Levelling the playing field is an important policy instrument to guarantee an equitable competition among heterogeneous individuals. However, the incentive effects of those policies are usually not explicitly addressed in empirical studies. In this article the performance in amateur
golf tournaments is analysed to gain insights into the incentive effects of those types of policies. The empirical analysis takes advantage of the fact that tournaments in amateur golf are of two distinctive types that apply different scoring rules: while one scoring rule is based on gross
scores, i.e. the total number of strokes of a player, the second scoring rule is based on net scores where the total number of strokes is normalized with respect to the respective player's handicap. Performance comparisons of players who participated in both types of tournaments suggest that
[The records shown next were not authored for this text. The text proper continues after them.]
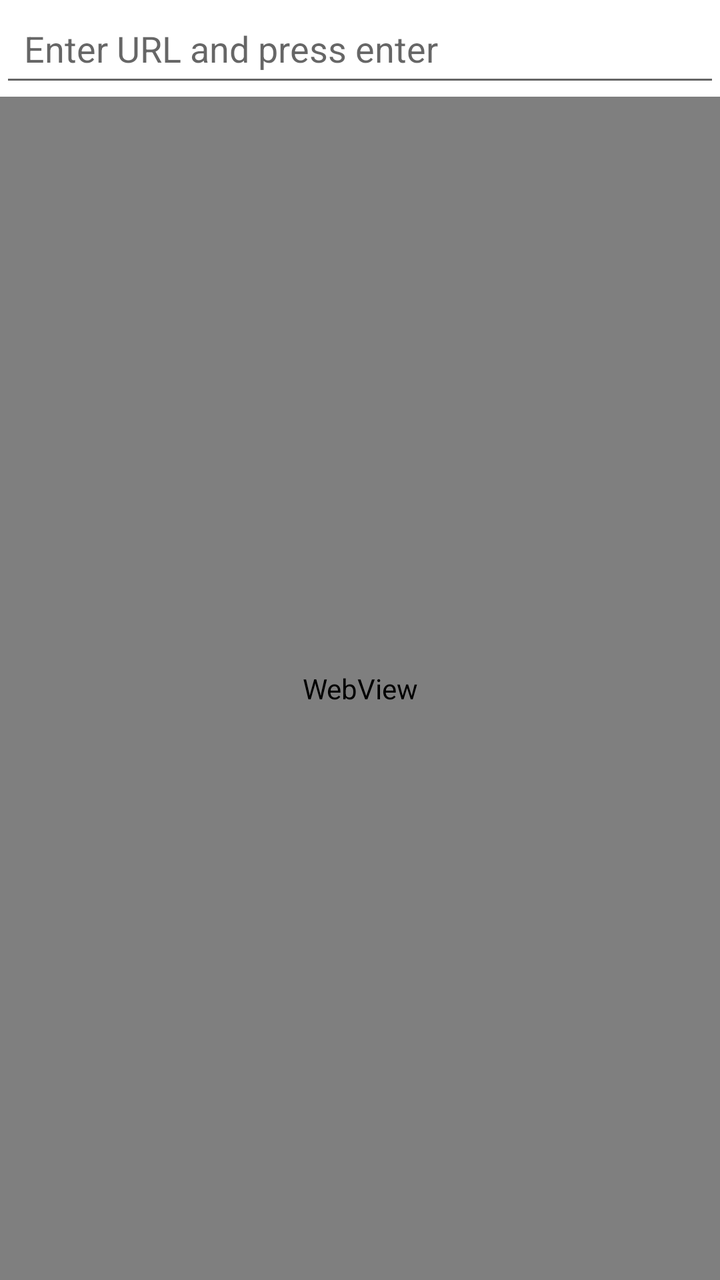
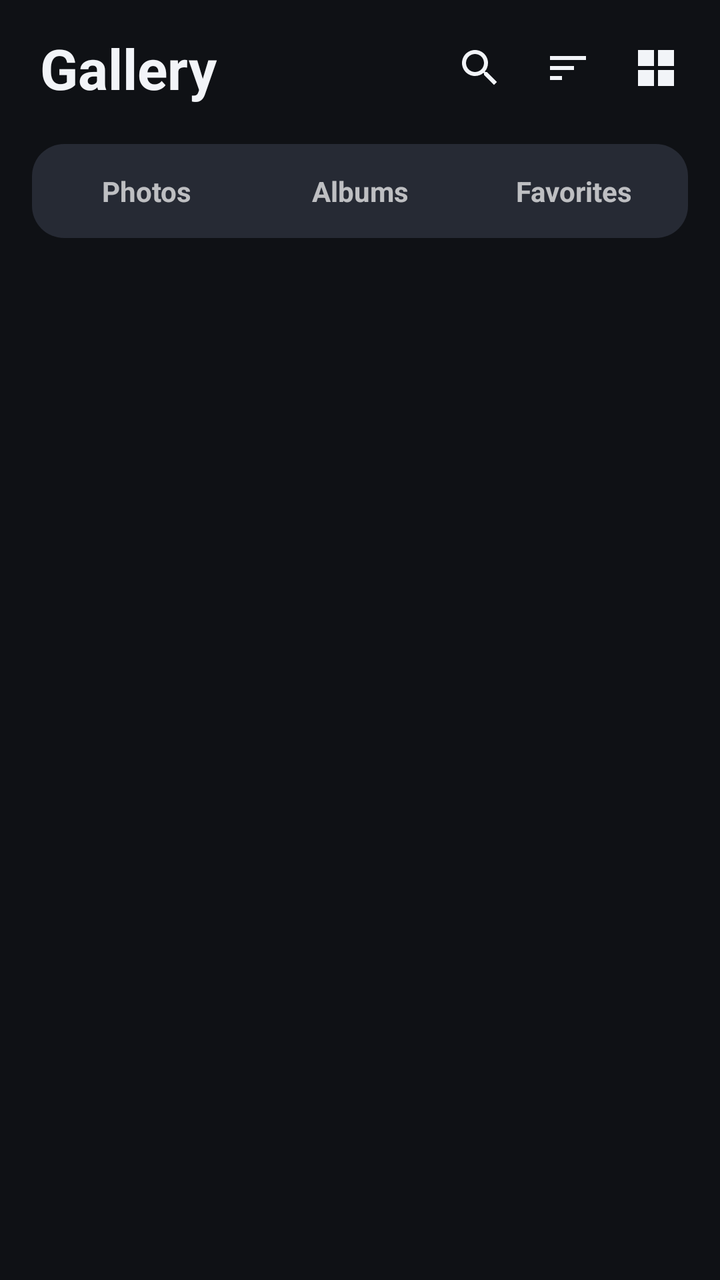

Before-and-after screenshots of an Android layout around one commit, followed by the original layout XML and the change that was made.
<!-- AndroidManifest.xml: application theme Theme.SimpleBrowser -->
<!-- res/layout/activity_main.xml -->
<?xml version="1.0" encoding="utf-8"?>
<LinearLayout xmlns:android="http://schemas.android.com/apk/res/android"
    android:layout_width="match_parent"
    android:layout_height="match_parent"
    android:orientation="vertical">

    <EditText
        android:id="@+id/urlInput"
        android:layout_width="match_parent"
        android:layout_height="wrap_content"
        android:hint="Enter URL and press enter"
        android:imeOptions="actionGo"
        android:inputType="textUri"
        android:padding="12dp" />

    <WebView
        android:id="@+id/webView"
        android:layout_width="match_parent"
        android:layout_height="0dp"
        android:layout_weight="1" />
</LinearLayout>
<!-- resources referenced by this layout -->
<resources>
  <style name="Theme.SimpleBrowser" parent="Theme.MaterialComponents.DayNight.NoActionBar">
          <item name="colorPrimary">#1A73E8</item>
      </style>
</resources>

<!-- the commit's change to res/layout/activity_main.xml (unified diff, before → after) -->
@@ -1,21 +1,26 @@
 <?xml version="1.0" encoding="utf-8"?>
-<LinearLayout xmlns:android="http://schemas.android.com/apk/res/android"
-    android:layout_width="match_parent"
-    android:layout_height="match_parent"
-    android:orientation="vertical">
-
-    <EditText
-        android:id="@+id/urlInput"
-        android:layout_width="match_parent"
-        android:layout_height="wrap_content"
-        android:hint="Enter URL and press enter"
-        android:imeOptions="actionGo"
-        android:inputType="textUri"
-        android:padding="12dp" />
-
-    <WebView
-        android:id="@+id/webView"
-        android:layout_width="match_parent"
-        android:layout_height="0dp"
-        android:layout_weight="1" />
+<LinearLayout xmlns:android="http://schemas.android.com/apk/res/android" android:layout_width="match_parent" android:layout_height="match_parent" android:orientation="vertical" android:background="@color/bg" android:fitsSystemWindows="true">
+    <LinearLayout android:layout_width="match_parent" android:layout_height="wrap_content" android:gravity="center_vertical" android:paddingStart="20dp" android:paddingEnd="10dp" android:paddingTop="12dp">
+        <TextView android:id="@+id/title" android:layout_width="0dp" android:layout_height="wrap_content" android:layout_weight="1" android:text="Gallery" android:textColor="@color/text" android:textSize="28sp" android:textStyle="bold"/>
+        <ImageButton android:id="@+id/btnSearch" style="@style/IconBtn" android:src="@drawable/ic_search"/>
+        <ImageButton android:id="@+id/btnSort" style="@style/IconBtn" android:src="@drawable/ic_sort"/>
+        <ImageButton android:id="@+id/btnGrid" style="@style/IconBtn" android:src="@drawable/ic_grid"/>
+    </LinearLayout>
+    <EditText android:id="@+id/search" android:layout_width="match_parent" android:layout_height="wrap_content" android:layout_margin="12dp" android:visibility="gone" android:hint="Search by name" android:singleLine="true" android:background="@drawable/bg_chip" android:padding="14dp" android:textColor="@color/text" android:textColorHint="@color/sub"/>
+    <LinearLayout android:layout_width="match_parent" android:layout_height="wrap_content" android:layout_margin="16dp" android:background="@drawable/bg_chip" android:padding="4dp">
+        <TextView android:id="@+id/tab0" android:layout_width="0dp" android:layout_height="wrap_content" android:layout_weight="1" android:gravity="center" android:padding="10dp" android:text="Photos" android:textStyle="bold"/>
+        <TextView android:id="@+id/tab1" android:layout_width="0dp" android:layout_height="wrap_content" android:layout_weight="1" android:gravity="center" android:padding="10dp" android:text="Albums" android:textStyle="bold"/>
+        <TextView android:id="@+id/tab2" android:layout_width="0dp" android:layout_height="wrap_content" android:layout_weight="1" android:gravity="center" android:padding="10dp" android:text="Favorites" android:textStyle="bold"/>
+    </LinearLayout>
+    <FrameLayout android:layout_width="match_parent" android:layout_height="0dp" android:layout_weight="1">
+        <androidx.recyclerview.widget.RecyclerView android:id="@+id/list" android:layout_width="match_parent" android:layout_height="match_parent" android:padding="8dp" android:clipToPadding="false"/>
+        <TextView android:id="@+id/empty" android:layout_width="wrap_content" android:layout_height="wrap_content" android:layout_gravity="center" android:gravity="center" android:padding="32dp" android:textColor="@color/sub" android:textSize="16sp" android:visibility="gone"/>
+    </FrameLayout>
+    <LinearLayout android:id="@+id/selBar" android:layout_width="match_parent" android:layout_height="wrap_content" android:layout_margin="12dp" android:background="@drawable/bg_card" android:gravity="center_vertical" android:paddingStart="20dp" android:paddingEnd="8dp" android:paddingTop="6dp" android:paddingBottom="6dp" android:visibility="gone">
+        <TextView android:id="@+id/selCount" android:layout_width="0dp" android:layout_height="wrap_content" android:layout_weight="1" android:textColor="@color/text" android:textStyle="bold"/>
+        <ImageButton android:id="@+id/selFav" style="@style/IconBtn" android:src="@drawable/ic_heart"/>
+        <ImageButton android:id="@+id/selShare" style="@style/IconBtn" android:src="@drawable/ic_share"/>
+        <ImageButton android:id="@+id/selDel" style="@style/IconBtn" android:src="@drawable/ic_delete"/>
+        <ImageButton android:id="@+id/selClose" style="@style/IconBtn" android:src="@drawable/ic_close"/>
+    </LinearLayout>
 </LinearLayout>
<!-- resource entries referenced after the edit -->
@@ -1,7 +1,37 @@
 <!-- resources referenced by this layout -->
 <resources>
-  <style name="Theme.SimpleBrowser" parent="Theme.MaterialComponents.DayNight.NoActionBar">
-          <item name="colorPrimary">#1A73E8</item>
+  <color name="bg">#0F1115</color>
+  <color name="sub">#9AA3B2</color>
+  <color name="text">#F2F4F8</color>
+  <!-- drawable bg_card (drawable) -->
+  <shape xmlns:android="http://schemas.android.com/apk/res/android"><solid android:color="@color/surface"/><corners android:radius="24dp"/></shape>
+  <!-- drawable bg_chip (drawable) -->
+  <shape xmlns:android="http://schemas.android.com/apk/res/android"><solid android:color="@color/surface2"/><corners android:radius="16dp"/></shape>
+  <!-- drawable ic_close (drawable) -->
+  <vector xmlns:android="http://schemas.android.com/apk/res/android" android:width="24dp" android:height="24dp" android:viewportWidth="24" android:viewportHeight="24"><path android:fillColor="#FFFFFFFF" android:pathData="M19,6.41L17.59,5 12,10.59 6.41,5 5,6.41 10.59,12 5,17.59 6.41,19 12,13.41 17.59,19 19,17.59 13.41,12z"/></vector>
+  <!-- drawable ic_delete (drawable) -->
+  <vector xmlns:android="http://schemas.android.com/apk/res/android" android:width="24dp" android:height="24dp" android:viewportWidth="24" android:viewportHeight="24"><path android:fillColor="#FFFFFFFF" android:pathData="M6,19c0,1.1 0.9,2 2,2h8c1.1,0 2,-0.9 2,-2V7H6v12zM19,4h-3.5l-1,-1h-5l-1,1H5v2h14V4z"/></vector>
+  <!-- drawable ic_grid (drawable) -->
+  <vector xmlns:android="http://schemas.android.com/apk/res/android" android:width="24dp" android:height="24dp" android:viewportWidth="24" android:viewportHeight="24"><path android:fillColor="#FFFFFFFF" android:pathData="M3,3v8h8V3H3zM13,3v8h8V3h-8zM3,13v8h8v-8H3zM13,13v8h8v-8h-8z"/></vector>
+  <!-- drawable ic_heart (drawable) -->
+  <vector xmlns:android="http://schemas.android.com/apk/res/android" android:width="24dp" android:height="24dp" android:viewportWidth="24" android:viewportHeight="24"><path android:fillColor="#FFFFFFFF" android:pathData="M16.5,3c-1.74,0 -3.41,0.81 -4.5,2.09C10.91,3.81 9.24,3 7.5,3 4.42,3 2,5.42 2,8.5c0,3.78 3.4,6.86 8.55,11.54L12,21.35l1.45,-1.32C18.6,15.36 22,12.28 22,8.5 22,5.42 19.58,3 16.5,3zM12.1,18.55l-0.1,0.1 -0.1,-0.1C7.14,14.24 4,11.39 4,8.5 4,6.5 5.5,5 7.5,5c1.54,0 3.04,0.99 3.57,2.36h1.87C13.46,5.99 14.96,5 16.5,5c2,0 3.5,1.5 3.5,3.5 0,2.89 -3.14,5.74 -7.9,10.05z"/></vector>
+  <!-- drawable ic_search (drawable) -->
+  <vector xmlns:android="http://schemas.android.com/apk/res/android" android:width="24dp" android:height="24dp" android:viewportWidth="24" android:viewportHeight="24"><path android:fillColor="#FFFFFFFF" android:pathData="M15.5,14h-0.79l-0.28,-0.27C15.41,12.59 16,11.11 16,9.5 16,5.91 13.09,3 9.5,3S3,5.91 3,9.5 5.91,16 9.5,16c1.61,0 3.09,-0.59 4.23,-1.57l0.27,0.28v0.79l5,4.99L20.49,19l-4.99,-5zM9.5,14C7.01,14 5,11.99 5,9.5S7.01,5 9.5,5 14,7.01 14,9.5 11.99,14 9.5,14z"/></vector>
+  <!-- drawable ic_sort (drawable) -->
+  <vector xmlns:android="http://schemas.android.com/apk/res/android" android:width="24dp" android:height="24dp" android:viewportWidth="24" android:viewportHeight="24"><path android:fillColor="#FFFFFFFF" android:pathData="M3,18h6v-2H3v2zM3,6v2h18V6H3zM3,13h12v-2H3v2z"/></vector>
+  <style name="IconBtn">
+          <item name="android:layout_width">44dp</item><item name="android:layout_height">44dp</item>
+          <item name="android:background">?attr/selectableItemBackgroundBorderless</item>
+          <item name="android:padding">10dp</item><item name="android:tint">@color/text</item>
       </style>
+  <style name="Theme.Gallery" parent="Theme.MaterialComponents.NoActionBar">
+          <item name="colorPrimary">@color/accent</item>
+          <item name="android:windowBackground">@color/bg</item>
+          <item name="android:statusBarColor">@color/bg</item>
+          <item name="android:navigationBarColor">@color/bg</item>
+      </style>
+  <color name="surface">#1A1D24</color>
+  <color name="surface2">#262A34</color>
+  <color name="accent">#6C8CFF</color>
 </resources>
levelling the playing field, as in tournaments based on net score, has positive and significant performance effects.